== Task goal ==
All entries must be repeated exactly. No picture should appear in the result.

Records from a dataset
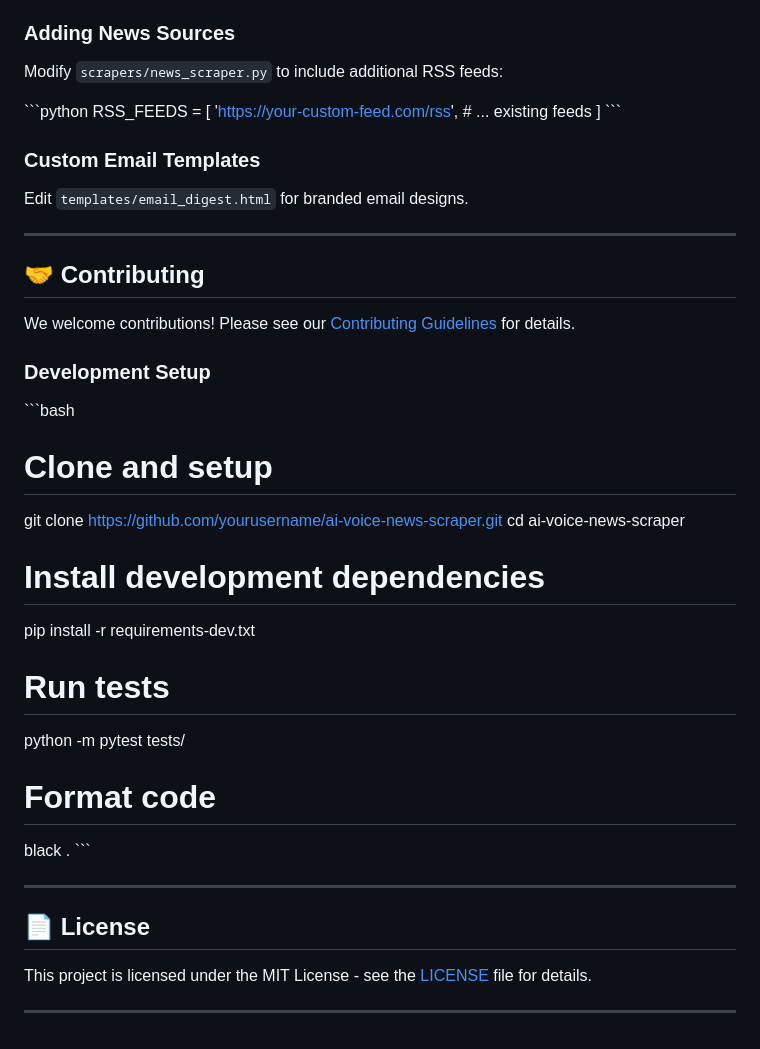
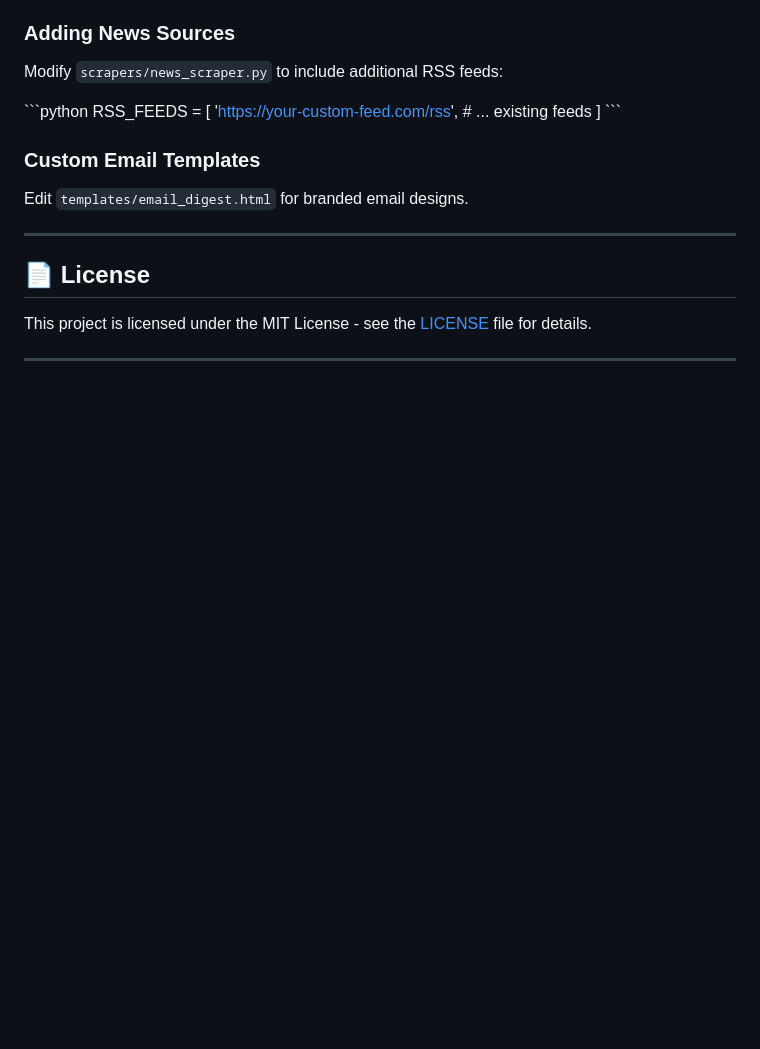
Before and after one commit to logan-vibe-test/v0-ai-news-scraper, a Markdown page: README.md, the part around the change. GitHub-like rendering; blank space fills up the shorter version.

```diff
--- a/README.md
+++ b/README.md
@@ -206,29 +206,6 @@ Edit `templates/email_digest.html` for branded email designs.
 
 ---
 
-## 🤝 Contributing
-
-We welcome contributions! Please see our [Contributing Guidelines](CONTRIBUTING.md) for details.
-
-### Development Setup
-
-\`\`\`bash
-# Clone and setup
-git clone https://github.com/yourusername/ai-voice-news-scraper.git
-cd ai-voice-news-scraper
-
-# Install development dependencies
-pip install -r requirements-dev.txt
-
-# Run tests
-python -m pytest tests/
-
-# Format code
-black .
-\`\`\`
-
----
-
 ## 📄 License
 
 This project is licensed under the MIT License - see the [LICENSE](LICENSE) file for details.
```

== Task answer ==
Before and after one commit to logan-vibe-test/v0-ai-news-scraper, a Markdown page: README.md, the part around the change. GitHub-like rendering; blank space fills up the shorter version.

```diff
--- a/README.md
+++ b/README.md
@@ -206,29 +206,6 @@ Edit `templates/email_digest.html` for branded email designs.
 
 ---
 
-## 🤝 Contributing
-
-We welcome contributions! Please see our [Contributing Guidelines](CONTRIBUTING.md) for details.
-
-### Development Setup
-
-\`\`\`bash
-# Clone and setup
-git clone https://github.com/yourusername/ai-voice-news-scraper.git
-cd ai-voice-news-scraper
-
-# Install development dependencies
-pip install -r requirements-dev.txt
-
-# Run tests
-python -m pytest tests/
-
-# Format code
-black .
-\`\`\`
-
----
-
 ## 📄 License
 
 This project is licensed under the MIT License - see the [LICENSE](LICENSE) file for details.
```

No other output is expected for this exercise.